» **What this task involves**: Go through the data line by line. Copy each one holding the string "cells".

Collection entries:
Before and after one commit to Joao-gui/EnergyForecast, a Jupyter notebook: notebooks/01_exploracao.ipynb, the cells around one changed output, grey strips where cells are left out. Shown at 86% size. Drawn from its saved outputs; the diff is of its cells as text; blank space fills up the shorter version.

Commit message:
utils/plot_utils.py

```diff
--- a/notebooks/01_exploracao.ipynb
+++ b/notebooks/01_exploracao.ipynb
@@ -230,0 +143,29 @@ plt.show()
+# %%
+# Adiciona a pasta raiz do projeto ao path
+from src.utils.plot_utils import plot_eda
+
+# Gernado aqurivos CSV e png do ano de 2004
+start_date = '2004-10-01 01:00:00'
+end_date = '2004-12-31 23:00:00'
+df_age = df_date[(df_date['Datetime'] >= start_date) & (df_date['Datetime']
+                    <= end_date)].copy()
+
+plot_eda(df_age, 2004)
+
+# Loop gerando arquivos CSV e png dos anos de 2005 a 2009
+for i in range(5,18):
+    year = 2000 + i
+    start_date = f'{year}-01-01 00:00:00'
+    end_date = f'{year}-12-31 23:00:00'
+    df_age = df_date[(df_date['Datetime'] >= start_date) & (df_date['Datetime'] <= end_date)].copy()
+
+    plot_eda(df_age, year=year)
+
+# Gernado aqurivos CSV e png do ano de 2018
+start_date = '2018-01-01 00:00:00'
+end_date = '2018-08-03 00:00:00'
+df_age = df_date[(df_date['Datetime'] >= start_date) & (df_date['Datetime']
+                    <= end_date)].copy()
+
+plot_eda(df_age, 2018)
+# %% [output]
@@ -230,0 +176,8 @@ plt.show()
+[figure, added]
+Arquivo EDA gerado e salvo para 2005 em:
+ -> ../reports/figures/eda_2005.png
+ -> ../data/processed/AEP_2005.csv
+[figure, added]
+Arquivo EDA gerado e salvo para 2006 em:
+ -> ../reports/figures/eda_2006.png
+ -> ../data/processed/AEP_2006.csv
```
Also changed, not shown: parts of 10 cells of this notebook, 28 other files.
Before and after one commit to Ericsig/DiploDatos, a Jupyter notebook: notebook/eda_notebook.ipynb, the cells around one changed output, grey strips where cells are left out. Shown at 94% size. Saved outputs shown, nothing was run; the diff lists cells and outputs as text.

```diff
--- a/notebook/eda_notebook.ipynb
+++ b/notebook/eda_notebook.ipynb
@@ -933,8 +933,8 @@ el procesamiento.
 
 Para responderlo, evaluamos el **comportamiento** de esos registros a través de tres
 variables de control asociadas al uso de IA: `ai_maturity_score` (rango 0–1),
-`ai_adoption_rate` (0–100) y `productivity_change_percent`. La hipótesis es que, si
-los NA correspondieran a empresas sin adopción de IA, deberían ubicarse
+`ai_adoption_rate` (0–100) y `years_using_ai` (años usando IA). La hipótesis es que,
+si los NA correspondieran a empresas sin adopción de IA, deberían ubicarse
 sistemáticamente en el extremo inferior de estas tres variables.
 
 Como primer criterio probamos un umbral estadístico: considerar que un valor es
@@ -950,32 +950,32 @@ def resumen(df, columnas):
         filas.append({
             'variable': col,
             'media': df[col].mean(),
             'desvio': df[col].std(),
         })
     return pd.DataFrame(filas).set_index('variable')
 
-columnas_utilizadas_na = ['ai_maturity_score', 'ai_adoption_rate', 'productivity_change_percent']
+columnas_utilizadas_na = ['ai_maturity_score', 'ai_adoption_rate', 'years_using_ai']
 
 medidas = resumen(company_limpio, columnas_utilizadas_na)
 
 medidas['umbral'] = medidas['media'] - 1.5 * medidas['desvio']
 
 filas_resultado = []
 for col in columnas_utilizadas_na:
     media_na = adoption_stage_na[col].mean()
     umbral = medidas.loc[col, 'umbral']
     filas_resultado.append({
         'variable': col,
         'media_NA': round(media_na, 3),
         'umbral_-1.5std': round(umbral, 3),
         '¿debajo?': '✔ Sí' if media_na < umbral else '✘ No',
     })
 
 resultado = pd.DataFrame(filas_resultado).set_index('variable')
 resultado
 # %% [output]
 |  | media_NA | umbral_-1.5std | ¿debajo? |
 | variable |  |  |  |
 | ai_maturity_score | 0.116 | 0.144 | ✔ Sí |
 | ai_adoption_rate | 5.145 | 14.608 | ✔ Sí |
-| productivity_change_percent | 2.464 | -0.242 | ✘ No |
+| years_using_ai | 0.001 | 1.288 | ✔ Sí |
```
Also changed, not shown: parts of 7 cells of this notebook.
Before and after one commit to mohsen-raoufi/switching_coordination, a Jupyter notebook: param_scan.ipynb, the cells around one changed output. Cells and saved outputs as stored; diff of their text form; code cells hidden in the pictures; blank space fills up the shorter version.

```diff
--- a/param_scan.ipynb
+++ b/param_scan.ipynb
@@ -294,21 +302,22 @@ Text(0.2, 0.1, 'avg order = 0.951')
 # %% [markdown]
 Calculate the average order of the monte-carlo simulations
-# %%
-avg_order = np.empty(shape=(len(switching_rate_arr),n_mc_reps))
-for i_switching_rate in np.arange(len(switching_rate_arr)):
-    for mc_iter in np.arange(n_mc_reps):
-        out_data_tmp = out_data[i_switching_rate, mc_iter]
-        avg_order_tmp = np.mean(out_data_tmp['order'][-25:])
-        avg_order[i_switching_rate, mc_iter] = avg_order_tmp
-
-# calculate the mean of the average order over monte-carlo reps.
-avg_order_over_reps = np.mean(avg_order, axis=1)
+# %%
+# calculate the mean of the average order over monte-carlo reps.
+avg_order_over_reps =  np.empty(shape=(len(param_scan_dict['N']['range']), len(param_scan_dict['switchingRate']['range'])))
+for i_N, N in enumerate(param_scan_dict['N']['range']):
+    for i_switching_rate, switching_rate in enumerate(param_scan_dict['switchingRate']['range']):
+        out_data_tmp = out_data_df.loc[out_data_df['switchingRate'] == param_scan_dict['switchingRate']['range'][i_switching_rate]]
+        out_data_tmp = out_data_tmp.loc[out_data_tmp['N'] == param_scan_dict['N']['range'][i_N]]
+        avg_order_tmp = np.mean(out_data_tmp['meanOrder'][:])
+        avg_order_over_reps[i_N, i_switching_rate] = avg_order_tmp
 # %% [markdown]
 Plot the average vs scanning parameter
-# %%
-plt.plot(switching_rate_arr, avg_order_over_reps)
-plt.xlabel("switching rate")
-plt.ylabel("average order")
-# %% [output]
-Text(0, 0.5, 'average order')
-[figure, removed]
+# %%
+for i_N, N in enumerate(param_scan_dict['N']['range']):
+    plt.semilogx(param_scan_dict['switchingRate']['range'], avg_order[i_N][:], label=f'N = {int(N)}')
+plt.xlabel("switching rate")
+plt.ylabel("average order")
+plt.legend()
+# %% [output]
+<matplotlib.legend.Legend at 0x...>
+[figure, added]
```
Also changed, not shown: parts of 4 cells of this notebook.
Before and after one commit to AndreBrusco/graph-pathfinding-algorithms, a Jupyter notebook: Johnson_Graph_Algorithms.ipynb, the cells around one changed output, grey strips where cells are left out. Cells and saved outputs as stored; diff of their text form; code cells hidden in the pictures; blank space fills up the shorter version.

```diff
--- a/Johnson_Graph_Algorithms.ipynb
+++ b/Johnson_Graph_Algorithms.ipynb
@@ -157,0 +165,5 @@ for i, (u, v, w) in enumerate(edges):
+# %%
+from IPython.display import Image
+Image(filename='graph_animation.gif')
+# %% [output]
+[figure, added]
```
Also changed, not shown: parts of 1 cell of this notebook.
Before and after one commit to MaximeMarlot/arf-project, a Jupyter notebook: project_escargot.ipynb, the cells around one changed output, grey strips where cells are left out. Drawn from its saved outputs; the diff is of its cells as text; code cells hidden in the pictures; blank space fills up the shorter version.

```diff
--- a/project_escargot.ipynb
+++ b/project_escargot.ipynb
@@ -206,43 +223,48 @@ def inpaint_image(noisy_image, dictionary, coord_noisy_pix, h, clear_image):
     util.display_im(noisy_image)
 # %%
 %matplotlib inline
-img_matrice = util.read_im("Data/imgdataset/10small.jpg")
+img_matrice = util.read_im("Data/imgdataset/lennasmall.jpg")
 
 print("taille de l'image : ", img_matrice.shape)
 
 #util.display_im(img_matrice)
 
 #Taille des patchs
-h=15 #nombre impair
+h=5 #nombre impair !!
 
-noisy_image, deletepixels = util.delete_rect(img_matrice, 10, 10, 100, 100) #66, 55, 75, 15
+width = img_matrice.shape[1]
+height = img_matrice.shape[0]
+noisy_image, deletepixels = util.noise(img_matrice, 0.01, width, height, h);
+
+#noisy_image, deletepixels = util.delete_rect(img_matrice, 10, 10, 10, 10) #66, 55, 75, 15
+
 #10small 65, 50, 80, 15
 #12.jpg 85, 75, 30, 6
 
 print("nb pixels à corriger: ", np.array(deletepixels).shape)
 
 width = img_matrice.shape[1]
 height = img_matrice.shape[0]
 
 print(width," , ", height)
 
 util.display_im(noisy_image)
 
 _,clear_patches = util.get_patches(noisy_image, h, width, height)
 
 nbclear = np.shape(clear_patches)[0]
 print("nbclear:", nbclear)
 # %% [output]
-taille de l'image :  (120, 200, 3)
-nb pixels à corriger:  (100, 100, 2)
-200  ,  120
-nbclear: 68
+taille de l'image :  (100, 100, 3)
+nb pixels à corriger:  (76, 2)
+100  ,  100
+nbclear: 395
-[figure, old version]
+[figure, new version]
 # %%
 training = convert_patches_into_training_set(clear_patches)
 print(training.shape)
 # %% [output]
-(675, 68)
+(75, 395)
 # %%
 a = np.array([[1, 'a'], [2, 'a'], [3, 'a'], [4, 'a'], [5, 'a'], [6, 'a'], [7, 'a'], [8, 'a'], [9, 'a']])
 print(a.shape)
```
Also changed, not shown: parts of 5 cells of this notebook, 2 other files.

» **Reply to the exercise**:
Before and after one commit to Joao-gui/EnergyForecast, a Jupyter notebook: notebooks/01_exploracao.ipynb, the cells around one changed output, grey strips where cells are left out. Shown at 86% size. Drawn from its saved outputs; the diff is of its cells as text; blank space fills up the shorter version.
Also changed, not shown: parts of 10 cells of this notebook, 28 other files.
Before and after one commit to Ericsig/DiploDatos, a Jupyter notebook: notebook/eda_notebook.ipynb, the cells around one changed output, grey strips where cells are left out. Shown at 94% size. Saved outputs shown, nothing was run; the diff lists cells and outputs as text.
Also changed, not shown: parts of 7 cells of this notebook.
Before and after one commit to mohsen-raoufi/switching_coordination, a Jupyter notebook: param_scan.ipynb, the cells around one changed output. Cells and saved outputs as stored; diff of their text form; code cells hidden in the pictures; blank space fills up the shorter version.
Also changed, not shown: parts of 4 cells of this notebook.
Before and after one commit to AndreBrusco/graph-pathfinding-algorithms, a Jupyter notebook: Johnson_Graph_Algorithms.ipynb, the cells around one changed output, grey strips where cells are left out. Cells and saved outputs as stored; diff of their text form; code cells hidden in the pictures; blank space fills up the shorter version.
Before and after one commit to MaximeMarlot/arf-project, a Jupyter notebook: project_escargot.ipynb, the cells around one changed output, grey strips where cells are left out. Drawn from its saved outputs; the diff is of its cells as text; code cells hidden in the pictures; blank space fills up the shorter version.
Also changed, not shown: parts of 5 cells of this notebook, 2 other files.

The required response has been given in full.